Step 1 – Modeling controller class
A controller class is a class that is used for controlling and managing the activities within a use case. It also manage the states within the use case or the system.
You can create a controller class by selecting Class from diagram toolbar and click on the diagram. Name the class properly to represent the nature of controller class. Very often, people name controller class as SomethingController where the Something refers to a use case or the model that the controller need to manage. For example, a PhoneController is for controlling operations of a telephone and managing its states like waiting, dialing, etc.
You can add attributes to the class by right clicking on it and selecting Add > Attribute from the popup menu. Attributes defined will be generated to code. However, you do NOT need to add attributes for states nor attributes for remembering states. Everything about states will be managed by the state machine in state machine diagram.
Add operations to the class by right clicking on it and selecting Add > Operation from the popup menu. There should be operations that may update the state.
Step 2 – Modeling state machine
You need to create a sub state machine diagram from the controller and model the state machine there. To create a sub state machine diagram, move the mouse pointer over the controller class, click on the resource icon at bottom right corner and select New Diagram… from the popup menu. In the New Diagram window, select State Machine Diagram. Click Next and then OK to confirm.
In the state machine diagram, draw the states as well as the transition of states. Since the states will be generated to source code, you are adviced to consider the naming convention of the programming language you want to generate when naming states.
You do not need to name the transitions as we will assign operations to them. But if you want you can do this. It will not affect the code that will be generated.
Step 3 – Assigning operations to transitions
A transition is a relationship between two states, representing the update of states. Previously you have defined operations in controller class. Now, you need to assign those operations to the transitions to indicate the cause of state change. To assign an operation to transition:
- Right click on a transition and select Open Specification… from the popup menu.
- Open the Triggers tab.
- Click Add and select Call Trigger from the popup menu.
- In the General tab, specify the operation from the Operation drop down menu.
Repeat the steps to assign operations to all transitions.
Step 4 – Specifying method body for the entry/exit of state
You can specify the invokcation of method call when entering and exiting a state by updating the Entry properties of state. To do this:
- Right click on the state and select Open Specification… from the popup menu.
- Click on the drop down menu next to the Entry field, then select Create Activity….
- In the specification, fill in the Body field by entering the methods to invoke. Click OK to confirm.
- Repeat the steps on Exit.
Step 5 – Specifying method body for operation
Part of the method body of operations being assigned to transitions can be defined by editing the Exit property of a transition. To do this:

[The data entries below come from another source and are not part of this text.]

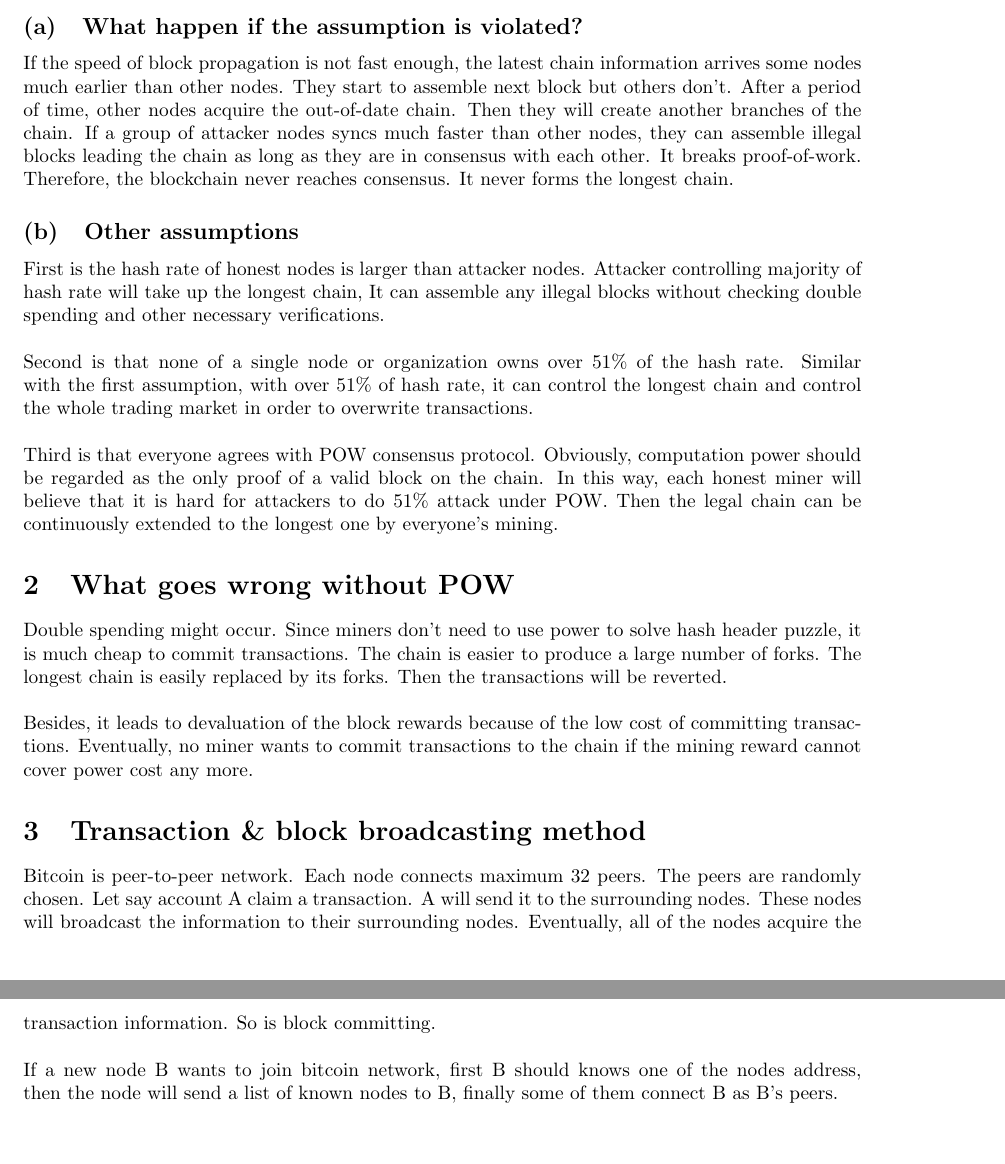
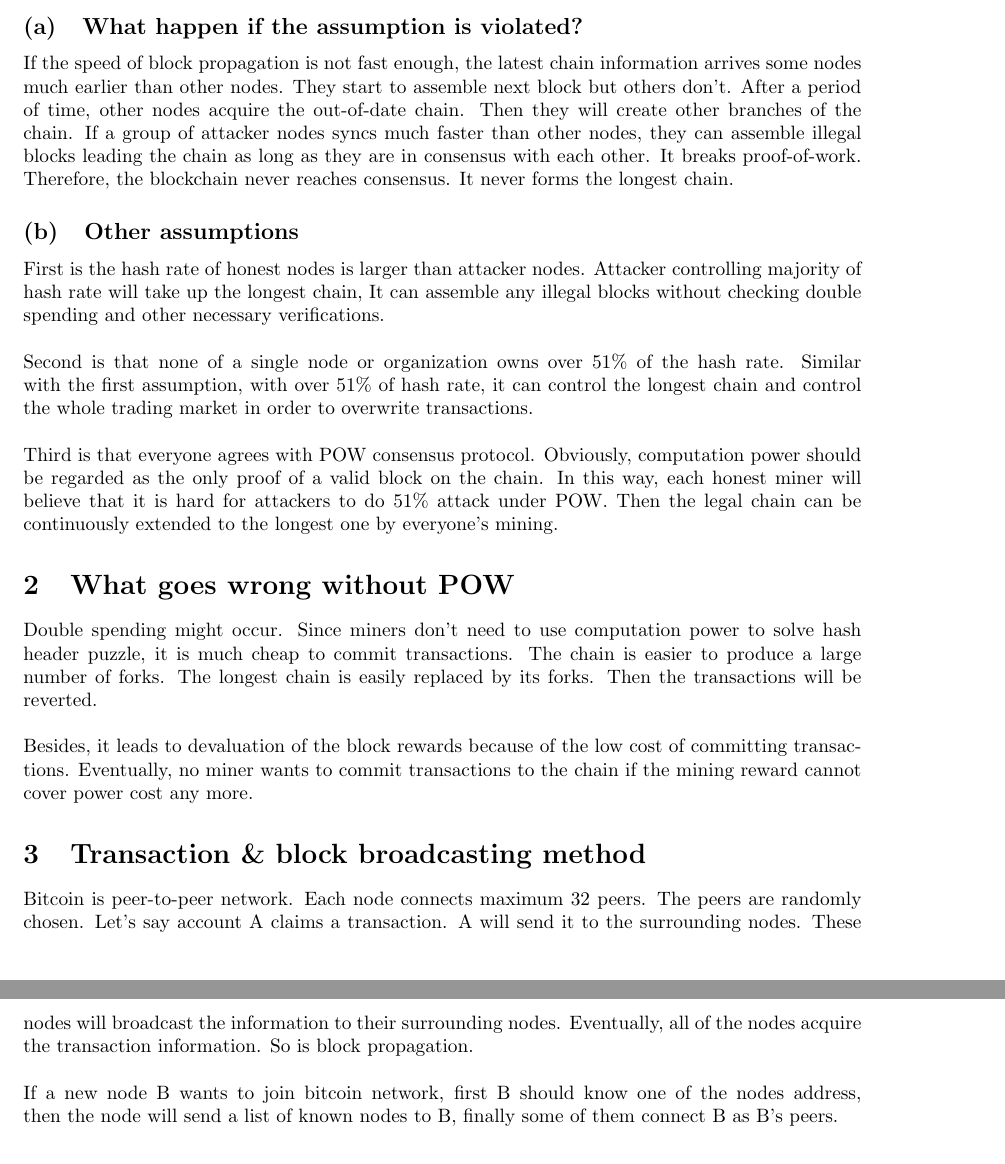
Before and after one commit to zandent/CSC2125, a LaTeX problem sheet (hw1/hw1.tex): two parts of pages 1 and 2 of 3, joined at a grey line, cut so that both start at the same text, the shorter picture padded with empty space. Compiled offline with pdfLaTeX.

Commit message:
update hw1

```diff
--- a/hw1/hw1.tex
+++ b/hw1/hw1.tex
@@ -15,18 +15,18 @@
 \section{Longest chain rule}
 \renewcommand{\thesubsection}{(\alph{subsection})}
 \subsection{What happen if the assumption is violated?}
-If the speed of block propagation is not fast enough, the latest chain information arrives some nodes much earlier than other nodes. They start to assemble next block but others don't. After a period of time, other nodes acquire the out-of-date chain. Then they will create another branches of the chain. If a group of attacker nodes syncs much faster than other nodes, they can assemble illegal blocks leading the chain as long as they are in consensus with each other. It breaks proof-of-work. Therefore, the blockchain never reaches consensus. It never forms the longest chain.
+If the speed of block propagation is not fast enough, the latest chain information arrives some nodes much earlier than other nodes. They start to assemble next block but others don't. After a period of time, other nodes acquire the out-of-date chain. Then they will create other branches of the chain. If a group of attacker nodes syncs much faster than other nodes, they can assemble illegal blocks leading the chain as long as they are in consensus with each other. It breaks proof-of-work. Therefore, the blockchain never reaches consensus. It never forms the longest chain.
 \subsection{Other assumptions}
 First is the hash rate of honest nodes is larger than attacker nodes. Attacker controlling majority of hash rate will take up the longest chain, It can assemble any illegal blocks without checking double spending and other necessary verifications.\\\\
 Second is that none of a single node or organization owns over 51\% of the hash rate. Similar with the first assumption, with over 51\% of hash rate, it can control the longest chain and control the whole trading market in order to overwrite transactions.\\\\
 Third is that everyone agrees with POW consensus protocol. Obviously, computation power should be regarded as the only proof of a valid block on the chain. In this way, each honest miner will believe that it is hard for attackers to do 51\% attack under POW. Then the legal chain can be continuously extended to the longest one by everyone's mining.
 \section{What goes wrong without POW}
-Double spending might occur. Since miners don't need to use power to solve hash header puzzle, it is much cheap to commit transactions. The chain is easier to produce a large number of forks. The longest chain is easily replaced by its forks. Then the transactions will be reverted.\\\\
+Double spending might occur. Since miners don't need to use computation power to solve hash header puzzle, it is much cheap to commit transactions. The chain is easier to produce a large number of forks. The longest chain is easily replaced by its forks. Then the transactions will be reverted.\\\\
 Besides, it leads to devaluation of the block rewards because of the low cost of committing transactions. Eventually, no miner wants to commit transactions to the chain if the mining reward cannot cover power cost any more.
 %Even if setting voting for main chain, sybil attack might occur. Without POW, the cost of committing transactions to chain is much cheaper. Then the attackers is able to clone a large number of fake IP identities to vote.
 \section{Transaction \& block broadcasting method}
-Bitcoin is peer-to-peer network. Each node connects maximum 32 peers. The peers are randomly chosen. Let say account A claim a transaction. A will send it to the surrounding nodes. These nodes will broadcast the information to their surrounding nodes. Eventually, all of the nodes acquire the transaction information. So is block committing.\\\\
-If a new node B wants to join bitcoin network, first B should knows one of the nodes address, then the node will send a list of known nodes to B, finally some of them connect B as B's peers.
+Bitcoin is peer-to-peer network. Each node connects maximum 32 peers. The peers are randomly chosen. Let's say account A claims a transaction. A will send it to the surrounding nodes. These nodes will broadcast the information to their surrounding nodes. Eventually, all of the nodes acquire the transaction information. So is block propagation.\\\\
+If a new node B wants to join bitcoin network, first B should know one of the nodes address, then the node will send a list of known nodes to B, finally some of them connect B as B's peers.
 \section{\# of blocks to wait}
 Following bitcoin whitepaper, I implemented a c program as follows:
 \begin{verbatim}
```
Also changed, not shown: hw1/hw1.pdf.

- Right click on the transition where operation was assigned.
- Click on the drop down menu next to the Exit field, then select Create Activity….

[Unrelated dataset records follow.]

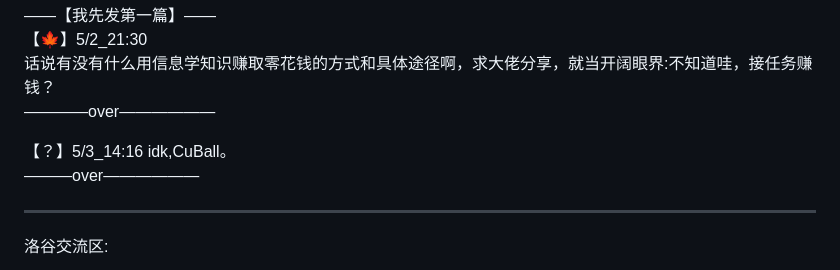
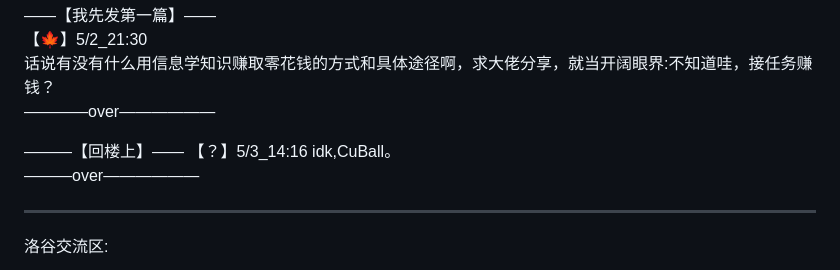
Before and after one commit to zhangruixiangFPS/whk, a Markdown page: Note.ms files/_luogu 2025.5.3.md, the part around the change. Drawn GitHub-style.

```diff
--- a/Note.ms files/_luogu 2025.5.3.md
+++ b/Note.ms files/_luogu 2025.5.3.md
@@ -150,6 +150,8 @@ ________________________________________________________________________________
 	话说有没有什么用信息学知识赚取零花钱的方式和具体途径啊，求大佬分享，就当开阔眼界:不知道哇，接任务赚钱？
 ————over——————
 
+
+———【回楼上】——
 【？】5/3_14:16
 	idk,CuBall。
  ———over——————
```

- Fill in the Body. Click OK to confirm.
- Click OK to confirm and go back to diagram.